KARACHI, Pakistan: Pakistan does not need to turn to the International Monetary Fund for money in the next 10 months if the government cuts spending and gets other sources of financing to offset its falling reserves, a senior IMF official said.
Mohsin Khan, the IMF director for the Middle East and Central Asia, said Pakistan had not sought IMF loans.
He said Pakistan would not need an IMF loan in the fiscal year to June if the government abolished all fuel subsidies by December as planned, and stopped borrowing from the central bank to pay for its budget deficit.
High oil prices have depleted Pakistan’s foreign exchange reserves to levels worth less than three months of imports, sparking concerns among investors that Pakistan may need to seek loans from the IMF to pay for imports.
Khan said the government needed to stick to its privatization plans to raise money, secure over $1 billion worth of loans from the World Bank and the Asian Development Bank, and get Saudi Arabia to defer about $5.9 billion worth of oil payments.
“If things fall right for them in all these things that they are planning to do, I don’t believe there will be any need for them to come to the IMF,” Khan, who was in Pakistan last week, said during an interview.
“Unless there is a total collapse of foreign direct investments, they can ride this out,” he said.
Pakistan, a repeat customer of the IMF, last took an IMF loan worth $1.3 billion in 2001 to help fight poverty and offset the effects of a regional war on the economy.
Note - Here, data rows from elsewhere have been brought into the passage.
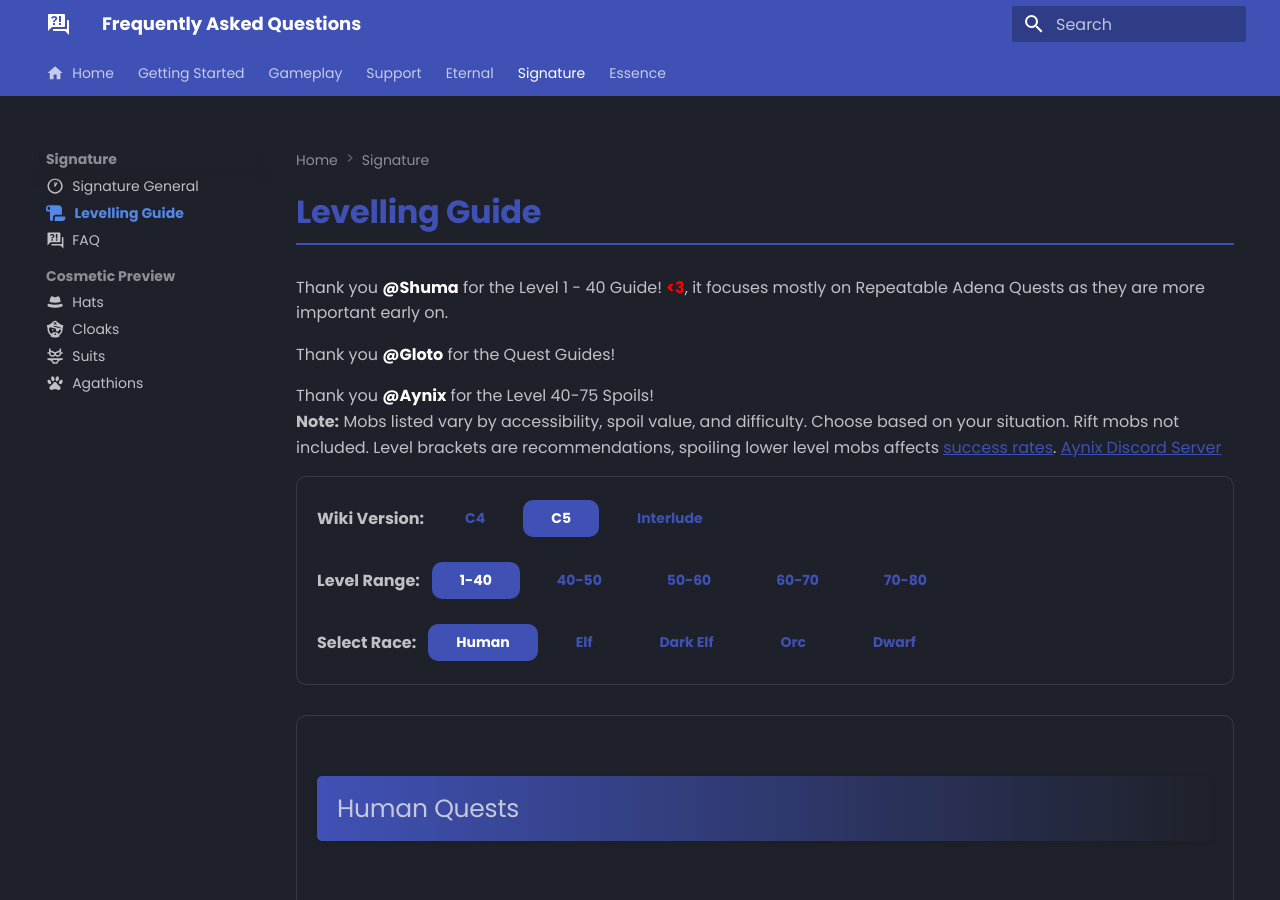
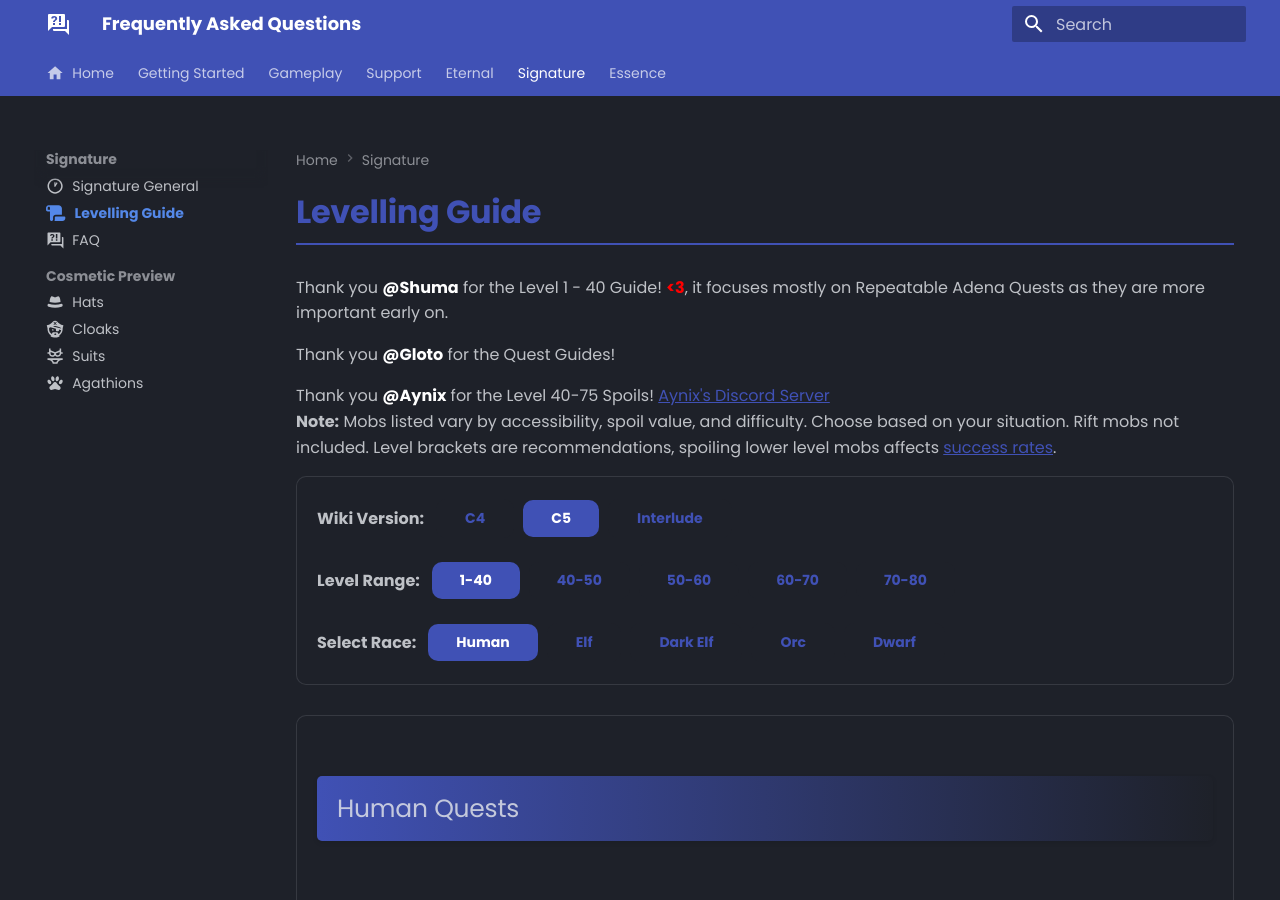
Before and after one commit to tab1-web/faq, an MkDocs documentation site: the page built from docs/signature/quests.md, in a window 1280 px wide and 900 px high. Built offline with MkDocs 1.6.1 and Material for MkDocs 9.7.7, drawn with Linux system fonts in a browser that asks for light colours; some web fonts are replaced.

Commit message:
adjusting discord invite link

```diff
--- a/docs/signature/quests.md
+++ b/docs/signature/quests.md
@@ -14,7 +14,7 @@ Thank you **@Shuma**{style="color:white;"} for the Level 1 - 40 Guide! **<3**{st
 
 Thank you **@Gloto**{style="color:white";} for the Quest Guides!
 
-Thank you **@Aynix**{style="color:white;"} for the Level 40-75 Spoils! <br> <strong>Note:</strong> Mobs listed vary by accessibility, spoil value, and difficulty. Choose based on your situation. Rift mobs not included. Level brackets are recommendations, spoiling lower level mobs affects [success rates](/faq/gameplay/monsters/#character-mob-level-difference-penalties). [Aynix Discord Server](https://discord.gg/Rcqv9UMb82)
+Thank you **@Aynix**{style="color:white;"} for the Level 40-75 Spoils! [Aynix's Discord Server](https://discord.gg/Rcqv9UMb82) <br> <strong>Note:</strong> Mobs listed vary by accessibility, spoil value, and difficulty. Choose based on your situation. Rift mobs not included. Level brackets are recommendations, spoiling lower level mobs affects [success rates](/faq/gameplay/monsters/#character-mob-level-difference-penalties).
 
 <div class="quest-guide-controls">
     <div class="version-selector">
```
Backing for the loan was helped by Pakistan’s support for the U.S. war on terrorism.
Pakistan’s economy is going through its toughest period after six years of healthy growth. It is wrestling widening trade and fiscal deficits, soaring inflation and dwindling investor confidence battered by the country’s political tensions.
There is mounting speculation that President Pervez Musharraf will quit after the coalition government said last week that it planned to impeach him.
The political turmoil has unnerved investors – Pakistani stocks are near two-year lows, while the rupee has lost nearly a quarter of its value against the dollar this year. Khan, who is from Pakistan and has been at the IMF for 36 years, said it was the responsibility of the State Bank of Pakistan, Pakistan’s central bank, to increase reserves.
“You must build up your reserves back to where they were a year ago. Get back to that level, at the very least, and aim higher,” he said.
Khan said the central bank should ensure that any future loans Pakistan received would add to reserves, and that it should ask commercial banks to raise deposit rates by at least 2 percent to attract more money from investors.
But he said the central bank did not need to raise its benchmark discount rate from the current 13 percent because markets would ensure that the yields for government bonds sold by the bank were above the discount rate.
Pakistan’s foreign exchange reserves fell by $797 million in July, the first month of fiscal year through June 2009. They have plummeted 40 percent from a record $16.5 billion in October last year.
Khan said the central bank was doing “exactly the right thing” by not selling dollars from its reserves to support the falling rupee.
“If the State Bank starts to lose reserves by defending a currency that is not defensible, then it will be ridiculous,” he said. “They will really be shooting themselves in the foot.
“Don’t fight the market,” he added. “So many countries have run into serious problems by trying to defend the exchange rate when the market is saying that’s not the exchange rate we like.”